Two of Africa's contemporary writers, Petina Gappah and Chimamanda N. Adichie, have portraits of their native countries, Zimbabwe and Nigeria. Great writing, a study in contrast in styles and personalities. I have the feeling that these two writers, to the degree that they remain faithful to their temperaments, philosophies and creative outputs, will surely shape African writing in ways Achebe and Soyinka did.
Petina Gappah: "Zimbabwe:
"If Zimbabwe were human, the country would need more years of therapy than its 30 years of independence. According to Foreign Policy, in 2010, Zimbabwe was fourth on the “Failed State Index.” In 2006, it was declared to be the unhappiest place on earth—ahead of Zimbabwe on the “Happiness Index” were countries like the Democratic Republic of Congo, Sudan, and North Korea. In 2008, it had inflation rates not seen since the Weimar Republic: prices of goods changed as customers walked to the tills. By any measure, Zimbabweans should just have given up, switched off what little lights remained burning, and hightailed it to the nearest border.
Chimamanda Ngozi Adichie:"Why Are You Here?"
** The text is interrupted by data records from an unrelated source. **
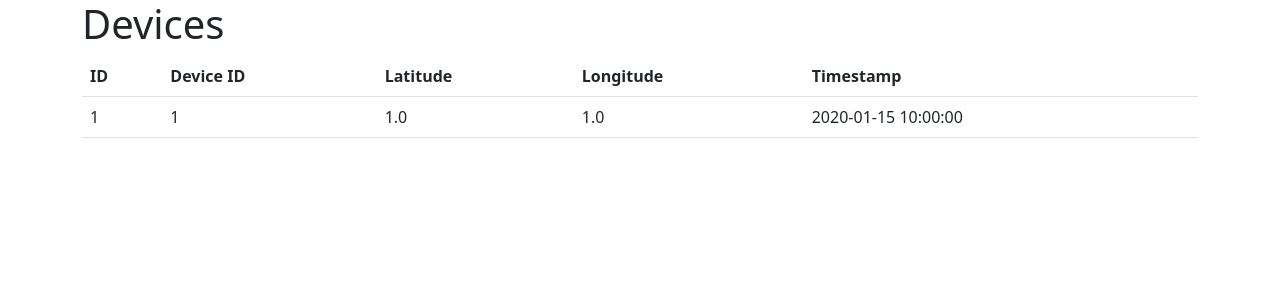
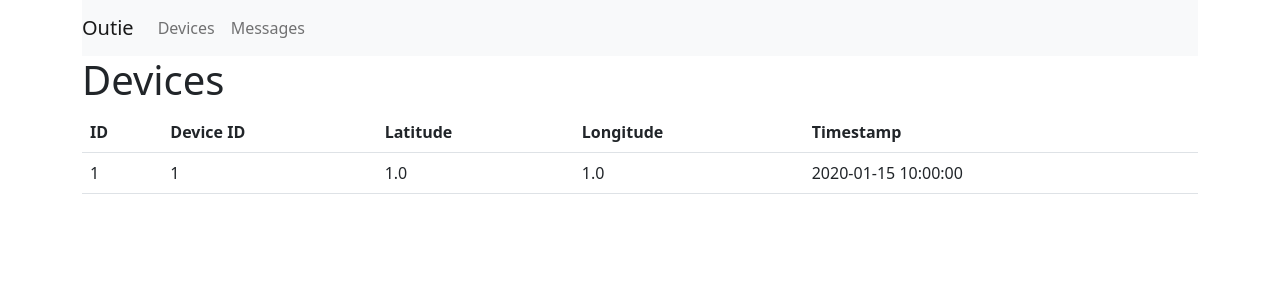
Before and after one commit to Wena17/capstone-backend, a Flask app: page /devices in a window 1280 px wide. Shown: the top 300 px of the page. Run offline with Flask 3, Linux system fonts and the light colour scheme; tables that the repository leaves empty hold one stand-in row (values such as "Sample post"); some libraries are stand-ins or nearby versions.

Commit message:
Added simple navigation

```diff
--- a/templates/base.html
+++ b/templates/base.html
@@ -6,6 +6,18 @@
   </head>
   <body>
     <div class="container">
+      <nav class="navbar navbar-expand-lg bg-light">
+        <a class="navbar-brand" href="#">Outie</a>
+        <button class="navbar-toggler" type="button" data-bs-toggle="collapse" data-bs-target="#navbarSupportedContent" aria-controls="navbarSupportedContent" aria-expanded="false" aria-label="Toggle navigation">
+          <span class="navbar-toggler-icon"></span>
+        </button>
+        <div class="collapse navbar-collapse" id="navbarSupportedContent">
+          <ul class="navbar-nav me-auto mb-2 mb-lg-0">
+            <li class="nav-item"> <a class="nav-link" href="/devices">Devices</a> </li>
+            <li class="nav-item"> <a class="nav-link" href="/messages">Messages</a> </li>
+          </ul>
+        </div>
+      </nav>
       {% block content %}{% endblock %}
     </div>
     <script src="https://cdn.jsdelivr.net/npm/bootstrap@5.2.2/dist/js/bootstrap.bundle.min.js" integrity="sha384-OERcA2EqjJCMA+/3y+gxIOqMEjwtxJY7qPCqsdltbNJuaOe923+mo//f6V8Qbsw3" crossorigin="anonymous"></script>
```
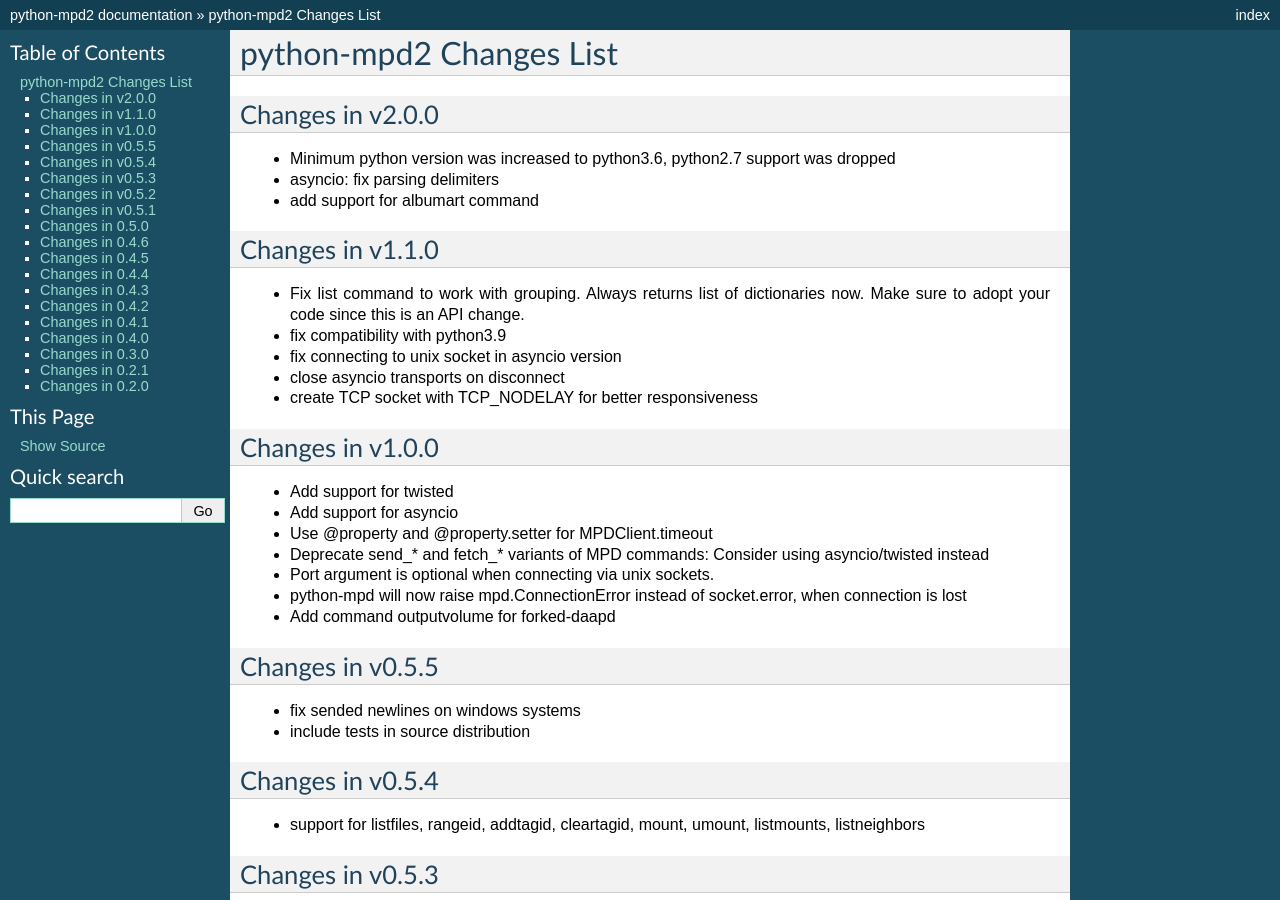
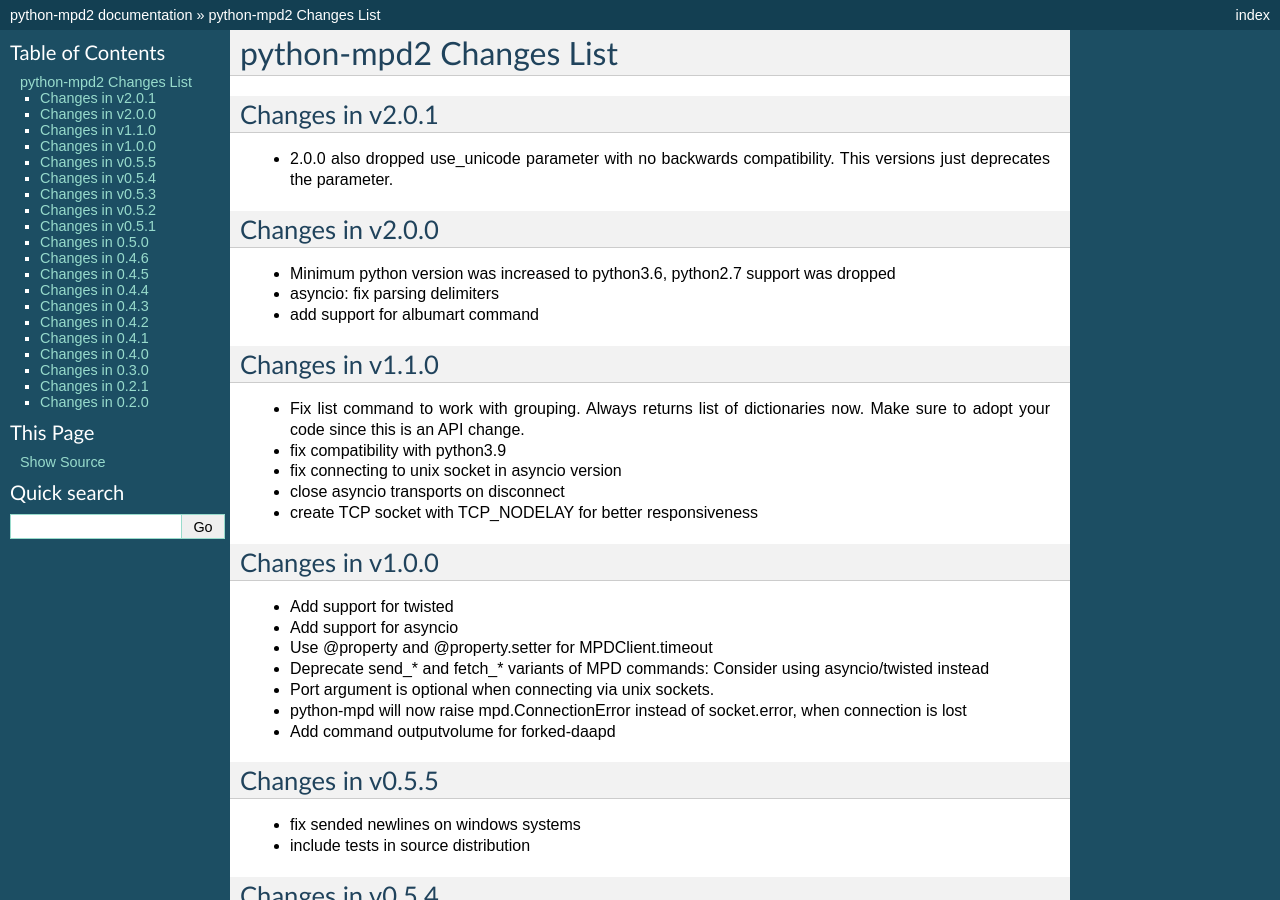
Before and after one commit to Mic92/python-mpd2, a Sphinx documentation site: the page built from doc/changes.rst, in a window 1280 px wide and 900 px high. Built offline with Sphinx 7.4.7, drawn with Linux system fonts in a browser that asks for light colours; the version number could not be read and is left out.

Commit message:
bump 2.0.1

```diff
--- a/doc/changes.rst
+++ b/doc/changes.rst
@@ -1,5 +1,12 @@
 python-mpd2 Changes List
 ========================
+
+Changes in v2.0.1
+-----------------
+
+* 2.0.0 also dropped use_unicode parameter with no backwards compatibility.
+  This versions just deprecates the parameter.
+
 
 Changes in v2.0.0
 -----------------
```
Also changed, not shown: 1 other file.
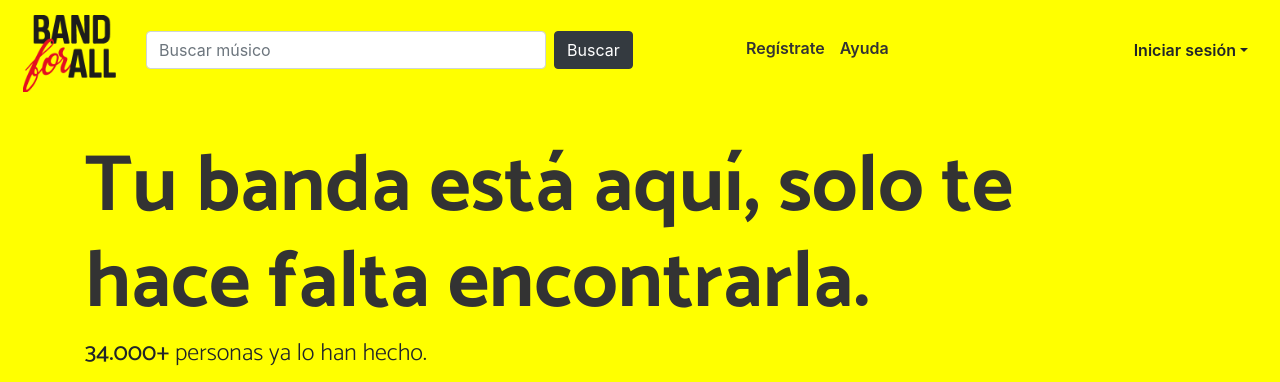
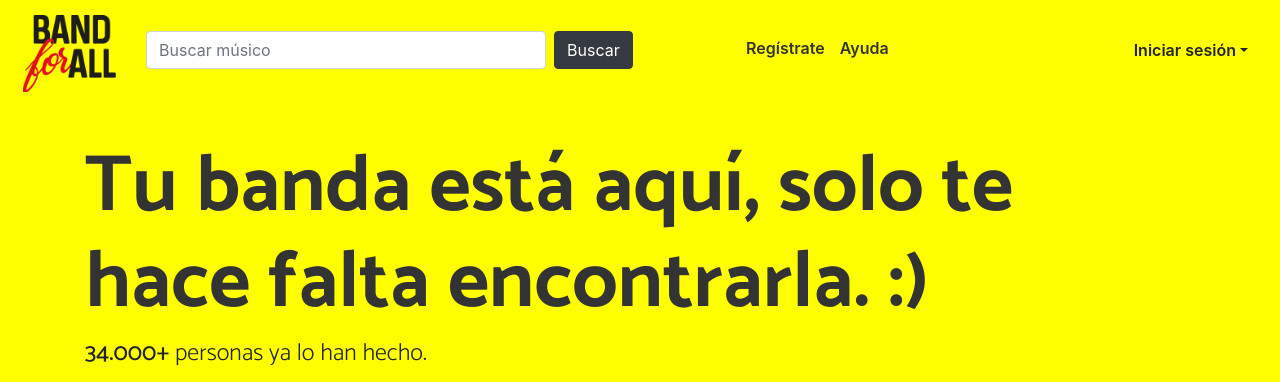
Before and after one commit to giselacruzprim/BandForAll, a React (Vite) app: page / in a window 1280 px wide. Shown: the top 382 px of the page. Built offline with nearby package versions, Linux system fonts and the light colour scheme.

Commit message:
canvi h1 frase

```diff
--- a/src/Presentacion.jsx
+++ b/src/Presentacion.jsx
@@ -11,7 +11,7 @@ class Presentacion extends React.Component {
           <div className="row">
             <div className="col">
               <h1 className="fraseWeb">
-              Tu banda está aquí, solo te hace falta encontrarla.
+              Tu banda está aquí, solo te hace falta encontrarla. :)
               </h1>
               <h4 className="fraseWeb2"><span>34.000+</span> personas ya lo han hecho.</h4>
             </div>
```
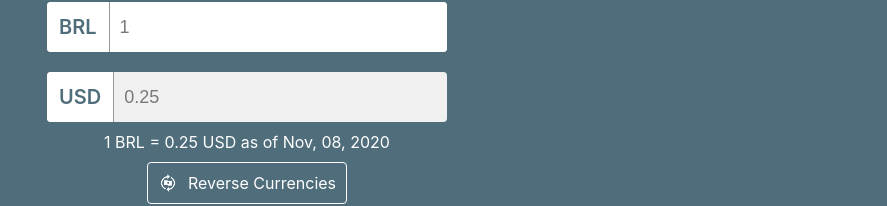
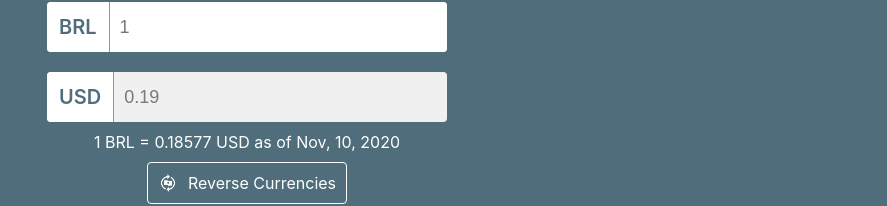
Before and after one commit to gustavoaz7/ts-frontend-showcase, a React (Create React App) app in the folder react-class/: page / in a window 1280 px wide. Shown: the part 437-643 px from the top of the page, without its empty margins (393-1280 px from the left). Built offline with nearby package versions, Linux system fonts and the light colour scheme.

Commit message:
Connects home page to store

```diff
--- a/react-class/src/components/currency-input.tsx
+++ b/react-class/src/components/currency-input.tsx
@@ -1,5 +1,6 @@
 import React, { FC, ChangeEvent } from 'react';
 import styled from 'styled-components';
+import { TCurrencies } from '../config/currencies';
 import {
   PRIMARY_BLUE,
   LIGHT_GRAY,
@@ -8,7 +9,7 @@ import {
 } from '../styles'
 
 type CurrencyInputProps = {
-  currency: string;
+  currency: TCurrencies;
   onClick: () => void;
   onChange?: (event: ChangeEvent<HTMLInputElement>) => void;
   disabled?: boolean;
--- a/react-class/src/components/last-converted.tsx
+++ b/react-class/src/components/last-converted.tsx
@@ -1,11 +1,12 @@
 import React, { FC } from 'react';
 import styled from 'styled-components'
 import { format } from 'date-fns'
+import { TCurrencies } from '../config/currencies';
 
 
 type LastConvertedProps = {
-  base: string;
-  quote: string;
+  base: TCurrencies;
+  quote: TCurrencies;
   rate: number;
   date: Date;
 }
@@ -13,7 +14,7 @@ type LastConvertedProps = {
 export const LastConverted: FC<LastConvertedProps> = ({ base, quote, rate, date }) => (
   <Container>
     <Text>
-      {`1 ${base} = ${rate} ${quote} as of ${format(date, 'MMM, dd, yyyy')}`}
+      {`1 ${base} = ${rate.toFixed(5)} ${quote} as of ${format(date, 'MMM, dd, yyyy')}`}
     </Text>
   </Container>
 );
--- a/react-class/src/config/currencies.ts
+++ b/react-class/src/config/currencies.ts
@@ -15,6 +15,7 @@ export const currencies = [
   'IDR',
   'ILS',
   'INR',
+  'ISK',
   'JPY',
   'KRW',
   'MXN',
@@ -33,4 +34,4 @@ export const currencies = [
   'ZAR',
 ] as const;
 
-export type TCurrency = typeof currencies;
+export type TCurrencies = typeof currencies[number];
--- a/react-class/src/index.tsx
+++ b/react-class/src/index.tsx
@@ -1,11 +1,15 @@
 import React from 'react';
 import ReactDOM from 'react-dom';
+import { Provider } from 'react-redux';
+import { store } from './redux/store';
+import App from './App';
 import './index.css';
-import App from './App';
 
 ReactDOM.render(
   <React.StrictMode>
-    <App />
+    <Provider store={store}>
+      <App />
+    </Provider>
   </React.StrictMode>,
   document.getElementById('root')
 );
--- a/react-class/src/pages/home.tsx
+++ b/react-class/src/pages/home.tsx
@@ -1,63 +1,100 @@
 import React, { Component } from 'react';
+import { connect, ConnectedProps } from 'react-redux';
 import styled from 'styled-components'
+import { withRouter, RouteComponentProps } from "react-router-dom";
 import { Logo } from '../components/logo';
 import { CurrencyInput } from '../components/currency-input';
 import { ClearButton } from '../components/clear-button';
 import { LastConverted } from '../components/last-converted';
 import { Header } from '../components/header';
+import { RootState } from '../redux/store';
+import { swapCurrencyAC, changeCurrencyAmountAC } from '../redux/actions/currency';
+import {
+  amountSelector,
+  baseCurrencySelector,
+  quoteCurrencySelector,
+  conversionsSelector,
+} from '../redux/selectors/currency';
+import { ROUTES } from '../config/routes';
 
 
-const BASE_CURRENCY = 'BRL';
-const BASE_PRICE = '1';
-const CONV_CURRENCY = 'USD';
-const CONV_PRICE = '0.25';
-const CONV_RATE = 0.25;
-const CONV_DATE = new Date();
+const mapState = (state: RootState) => ({
+  amount: amountSelector(state),
+  baseCurrency: baseCurrencySelector(state),
+  quoteCurrency: quoteCurrencySelector(state),
+  conversions: conversionsSelector(state),
+});
 
-export class Home extends Component {
-  state = {
-    baseCurrency: BASE_PRICE,
-    quoteCurrency: CONV_PRICE,
-  }
+const mapDispatch = {
+  swapCurrency: swapCurrencyAC,
+  changeCurrencyAmount: changeCurrencyAmountAC,
+};
 
-  handleChangeBaseCurrency = (event: React.ChangeEvent<HTMLInputElement>) => (
-    this.setState({baseCurrency: event.target.value})
+const connector = connect(
+  mapState,
+  mapDispatch
+);
+
+type PropsFromRedux = ConnectedProps<typeof connector>
+
+type HomeProps = PropsFromRedux & RouteComponentProps;
+
+class HomeClass extends Component<HomeProps, {}> {
+  goToCurrencyList = () => (
+    this.props.history.push(ROUTES.CURRENCIES)
   );
 
   handleChangeQuoteCurrency = (event: React.ChangeEvent<HTMLInputElement>) => (
     this.setState({quoteCurrency: event.target.value})
   );
 
+  handleCurrencyChange = (event: React.ChangeEvent<HTMLInputElement>) => (
+    this.props.changeCurrencyAmount(+event.target.value)
+  );
+
   render() {
-    const { baseCurrency, quoteCurrency } = this.state;
+    const {
+      baseCurrency,
+      quoteCurrency,
+      amount,
+      conversions,
+      swapCurrency,
+    } = this.props;
+    const conversionSelector = conversions[baseCurrency];
+    const conversionDate = new Date(conversionSelector?.date ?? Date.now());
+    console.log('!!TCL: HomeClass -> render -> conversionDate', conversionDate);
+    const conversionRate: number = (conversionSelector?.rates?.[quoteCurrency] ?? 0);
+    const quotePrice = (amount * conversionRate).toFixed(2);
+
     return (
       <Wrapper>
         <Header />
         <Logo />
         <CurrencyInput
-          currency={BASE_CURRENCY}
-          value={baseCurrency}
-          onClick={() => {}}
-          onChange={this.handleChangeBaseCurrency}
+          currency={baseCurrency}
+          value={amount.toString()}
+          onClick={this.goToCurrencyList}
+          onChange={this.handleCurrencyChange}
         />
         <CurrencyInput
-          currency={CONV_CURRENCY}
+          currency={quoteCurrency}
           disabled
-          value={quoteCurrency}
-          onClick={() => {}}
-          onChange={this.handleChangeQuoteCurrency}
+          value={quotePrice}
+          onClick={this.goToCurrencyList}
         />
         <LastConverted
-          base={BASE_CURRENCY}
-          quote={CONV_CURRENCY}
-          rate={CONV_RATE}
-          date={CONV_DATE}
+          base={baseCurrency}
+          quote={quoteCurrency}
+          rate={conversionRate}
+          date={conversionDate}
         />
-        <StyledClearButton text={'Reverse Currencies'} onClick={() => {}} />
+        <StyledClearButton text={'Reverse Currencies'} onClick={swapCurrency} />
       </Wrapper>
     )
   }
 }
+
+export const Home = connector(withRouter(HomeClass));
 
 const Wrapper = styled.div`
   display: flex;
```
I came at the wrong time. It was mid-March 2011, a few weeks before general elections, and every surface in Lagos—compound walls, gates, even buses—was covered with political posters. “You came at injury time,” the senior teacher at the government junior high school told me. She was small and well-groomed, her blouse awash in ruffles. She looked me over suspiciously. “Why are you here?”